      Artificial neural networks work in similar fashion. They gather information...

      (pp. 196-215)

      Cluster analysis is designed to address a very common situation in research. You may think that cases in your data—cities, students, children, or labor unions—do not represent a simple random smattering of individual observations, but are better described asgroupsof observations. What we want to do is to separate our cases into categories orclustersof cases—to do what is in some sense the simplest, most natural kind of social modeling, the kind everyone does constantly on an ad hoc basis in regular social life. But we want to do it with more precision, theoretical sophistication,...

      (pp. 216-226)

      First prominently used in the social sciences by Lazarsfeld and Henry (1968), latent class analysis (LCA) is another statistical technique in the broader family of latent variable models which includes principal component analysis, factor analysis, and clustering. It can be thought of as a model in which only one latent variable is estimated, and in which this latent variable has a categorical distribution. This assumption about the number and distribution of latent variables sets it apart from principal component analysis, which presumes that there are multiple latent variables and that these have a normal distribution. LCA is in some ways...

      (pp. 227-234)

      Assocation rule mining is one of the most widely used data mining techniques. In its classical form, as first developed by Agrawal, Imieliński, and Swami (1993), it was used to examine market-basket data in commercial settings. This practical application was designed to be of use to retailers who may be interested in patterns of purchasing engaged in by customers. Stores have a given set of items for sale at a point in time, and customers purchase sets of these items when they come to the store. A retailer may wish to know what else customers tend to buy when they...

  6. CONCLUSION Where Next?
    (pp. 235-238)

    It is over half a century since computerization started spreading through society, and by now its impacts are evident in many aspects of our lives. When businesses began installing computers in the 1960s and 1970s, they had very limited and practical goals in mind: automating various kinds of transactional records, reducing the costs of preparing bills and invoices, helping with accounts and balance sheets. Few realized that an important by-product would be a flood of business data that enabled managers to access the details of sales or cash flow at that very moment, instead of waiting for accounts to be...

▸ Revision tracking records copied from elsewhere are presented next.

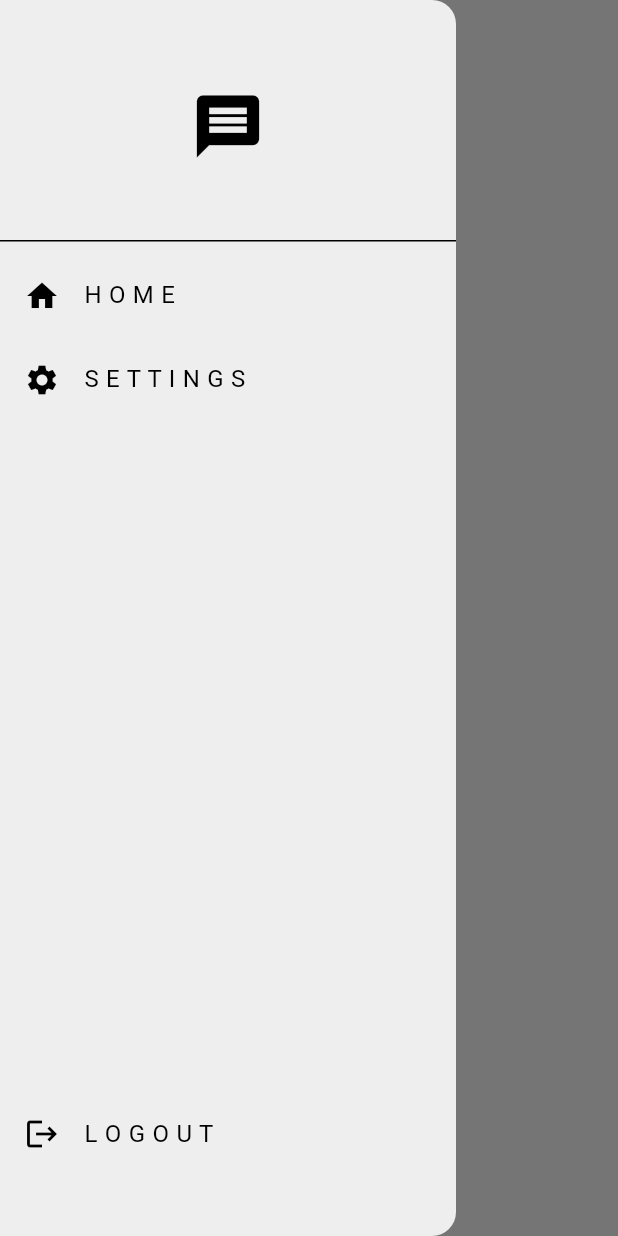
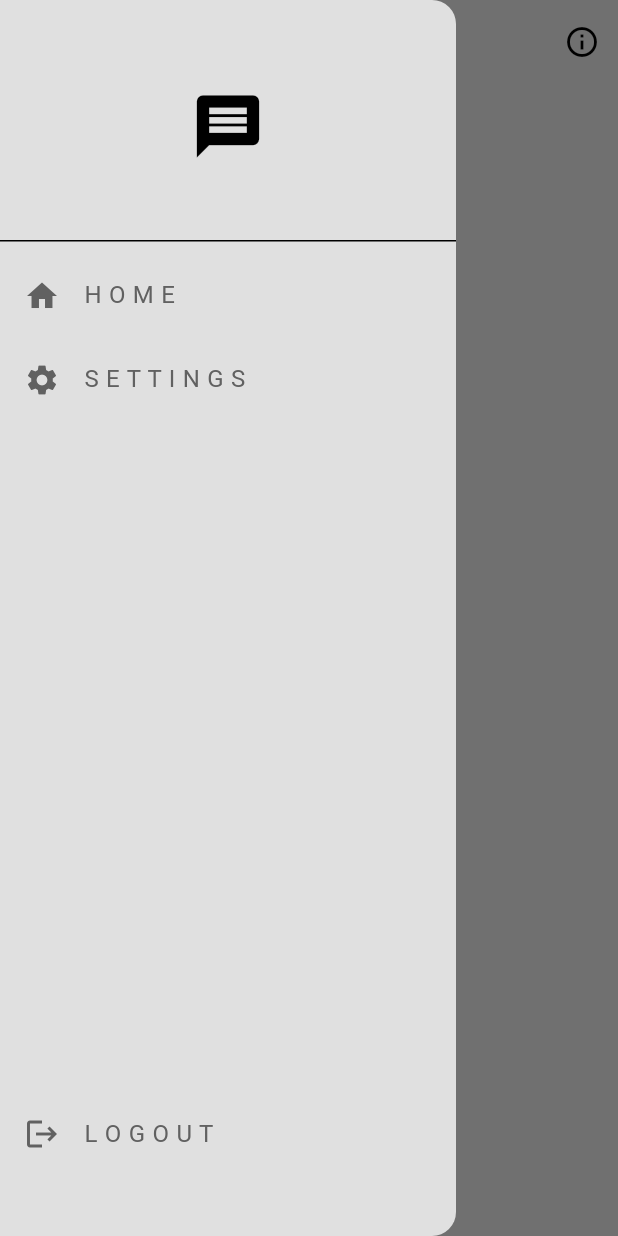
Before and after one commit to TheSam912/Firebase_ChatApp_Example, a Flutter app: the screen it shows once a user with an empty profile is signed in, with the side drawer open, on a phone screen of 412 x 824 dp. Run offline on Flutter 3.47's test engine with Material 3 defaults, Android fonts, the phone set to English and light mode, and no system bars; our stand-ins replace cloud_firestore, firebase_auth, firebase_core; accounts and stored records are empty; network calls fail.

Commit message:
ui updated for switch light and dark mode /// provider for theme switcher

```diff
--- a/lib/components/my_drawer.dart
+++ b/lib/components/my_drawer.dart
@@ -19,7 +19,7 @@ class _MyDrawerState extends State<MyDrawer> {
   @override
   Widget build(BuildContext context) {
     return Drawer(
-      backgroundColor: Colors.grey.shade200,
+      backgroundColor: Theme.of(context).colorScheme.surface,
       child: Column(
         mainAxisAlignment: MainAxisAlignment.spaceBetween,
         children: [
@@ -30,15 +30,27 @@ class _MyDrawerState extends State<MyDrawer> {
                       child:
                           Icon(Icons.message, size: 50, color: Colors.black))),
               ListTile(
-                title: const Text("H O M E"),
-                leading: const Icon(Icons.home),
+                title: Text(
+                  "H O M E",
+                  style:
+                      TextStyle(color: Theme.of(context).colorScheme.secondary),
+                ),
+                leading: Icon(
+                  Icons.home,
+                  color: Theme.of(context).colorScheme.secondary,
+                ),
                 onTap: () {
                   Navigator.pop(context);
                 },
               ),
               ListTile(
-                title: const Text("S E T T I N G S"),
-                leading: const Icon(Icons.settings),
+                title: Text(
+                  "S E T T I N G S",
+                  style:
+                      TextStyle(color: Theme.of(context).colorScheme.secondary),
+                ),
+                leading: Icon(Icons.settings,
+                    color: Theme.of(context).colorScheme.secondary),
                 onTap: () {
                   Navigator.pop(context);
                   Navigator.push(context, MaterialPageRoute(
@@ -53,8 +65,13 @@ class _MyDrawerState extends State<MyDrawer> {
           Padding(
             padding: const EdgeInsets.only(bottom: 40),
             child: ListTile(
-              title: const Text("L O G O U T"),
-              leading: const Icon(Icons.logout),
+              title: Text(
+                "L O G O U T",
+                style:
+                    TextStyle(color: Theme.of(context).colorScheme.secondary),
+              ),
+              leading: Icon(Icons.logout,
+                  color: Theme.of(context).colorScheme.secondary),
               onTap: () {
                 logOut();
               },
--- a/lib/components/my_text_field.dart
+++ b/lib/components/my_text_field.dart
@@ -22,7 +22,7 @@ class MyTextField extends StatelessWidget {
             fillColor: Theme.of(context).colorScheme.secondary,
             filled: true,
             hintText: hintText,
-            hintStyle: TextStyle(color: Theme.of(context).colorScheme.primary),
+            hintStyle: TextStyle(color: Theme.of(context).colorScheme.secondary),
             enabledBorder: OutlineInputBorder(
                 borderSide:
                     BorderSide(color: Theme.of(context).colorScheme.tertiary)),
--- a/lib/main.dart
+++ b/lib/main.dart
@@ -1,13 +1,18 @@
 import 'package:chat_app_firebase/firebase_options.dart';
 import 'package:chat_app_firebase/pages/auth_gate.dart';
 import 'package:chat_app_firebase/theme/light_mode.dart';
+import 'package:chat_app_firebase/theme/theme_provider.dart';
 import 'package:firebase_core/firebase_core.dart';
 import 'package:flutter/material.dart';
+import 'package:provider/provider.dart';
 
-void main() async{
+void main() async {
   WidgetsFlutterBinding.ensureInitialized();
   await Firebase.initializeApp(options: DefaultFirebaseOptions.currentPlatform);
-  runApp(const MyApp());
+  runApp(ChangeNotifierProvider(
+    create: (context) => ThemeProvider(),
+    child: const MyApp(),
+  ));
 }
 
 class MyApp extends StatelessWidget {
@@ -17,7 +22,7 @@ class MyApp extends StatelessWidget {
   Widget build(BuildContext context) {
     return MaterialApp(
       title: 'Flutter Chat App',
-      theme: lightMode,
+      theme: Provider.of<ThemeProvider>(context).themeData,
       home: const AuthGate(),
     );
   }
--- /dev/null
+++ b/lib/models/message.dart
@@ -0,0 +1,22 @@
+import 'package:cloud_firestore/cloud_firestore.dart';
+
+class Message {
+  final String senderID;
+  final String senderEmail;
+  final String receiverID;
+  final String message;
+  final Timestamp timestamp;
+
+  Message(this.senderID, this.senderEmail, this.receiverID, this.message,
+      this.timestamp);
+
+  Map<String, dynamic> toMap() {
+    return {
+      'senderID': senderID,
+      'senderEmail': senderEmail,
+      'receiverID': receiverID,
+      'message': message,
+      'timestamp': timestamp
+    };
+  }
+}
--- a/lib/services/auth/auth_service.dart
+++ b/lib/services/auth/auth_service.dart
@@ -5,6 +5,10 @@ class AuthService {
   ///instance of firebase
   final FirebaseAuth _auth = FirebaseAuth.instance;
   final FirebaseFirestore fireStore = FirebaseFirestore.instance;
+
+  User? getCurrentUse(){
+    return _auth.currentUser;
+  }
 
   /// SingIn Future
   Future<UserCredential> signInWithEmailPassword(email, password) async {
--- /dev/null
+++ b/lib/theme/dark_mode.dart
@@ -0,0 +1,10 @@
+import 'package:flutter/material.dart';
+
+ThemeData darkMode = ThemeData(
+    colorScheme: ColorScheme.dark(
+      primary: Colors.grey.shade900,
+      secondary: Colors.grey.shade600,
+      tertiary: Colors.grey.shade700,
+      inversePrimary: Colors.grey.shade800,
+      surface: Colors.grey.shade300,
+    ));
--- a/lib/theme/light_mode.dart
+++ b/lib/theme/light_mode.dart
@@ -2,9 +2,9 @@ import 'package:flutter/material.dart';
 
 ThemeData lightMode = ThemeData(
     colorScheme: ColorScheme.light(
-  primary: Colors.grey.shade500,
-  secondary: Colors.grey.shade200,
+  primary: Colors.grey.shade100,
+  secondary: Colors.grey.shade700,
   tertiary: Colors.white,
   inversePrimary: Colors.grey.shade900,
-  background: Colors.grey.shade300,
+  surface: Colors.grey.shade300,
 ));
--- /dev/null
+++ b/lib/theme/theme_provider.dart
@@ -0,0 +1,24 @@
+import 'package:chat_app_firebase/theme/dark_mode.dart';
+import 'package:chat_app_firebase/theme/light_mode.dart';
+import 'package:flutter/material.dart';
+
+class ThemeProvider extends ChangeNotifier {
+  ThemeData _themeData = lightMode;
+
+  ThemeData get themeData => _themeData;
+
+  bool get isDarkMode => _themeData == darkMode;
+
+  set themeData(ThemeData themeData) {
+    _themeData = themeData;
+    notifyListeners();
+  }
+
+  void toggleTheme() {
+    if (_themeData == lightMode) {
+      themeData = darkMode;
+    } else {
+      themeData = lightMode;
+    }
+  }
+}
--- a/pubspec.yaml
+++ b/pubspec.yaml
@@ -38,6 +38,7 @@ dependencies:
   firebase_core: ^3.2.0
   firebase_auth: ^5.1.2
   cloud_firestore: ^5.1.0
+  provider: ^6.1.2
 
 dev_dependencies:
   flutter_test:
```
Also changed, not shown: lib/components/my_bubble.dart (added, +20 -0 lines), lib/pages/chat_page.dart (+85 -7 lines), lib/pages/home_page.dart (+35 -17 lines), lib/pages/settings_page.dart (+25 -2 lines), lib/services/chat/chat_service.dart (+43 -1 lines), pubspec.lock.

    (pp. 239-244)
  8. NOTES
    (pp. 245-246)
  9. INDEX
    (pp. 247-252)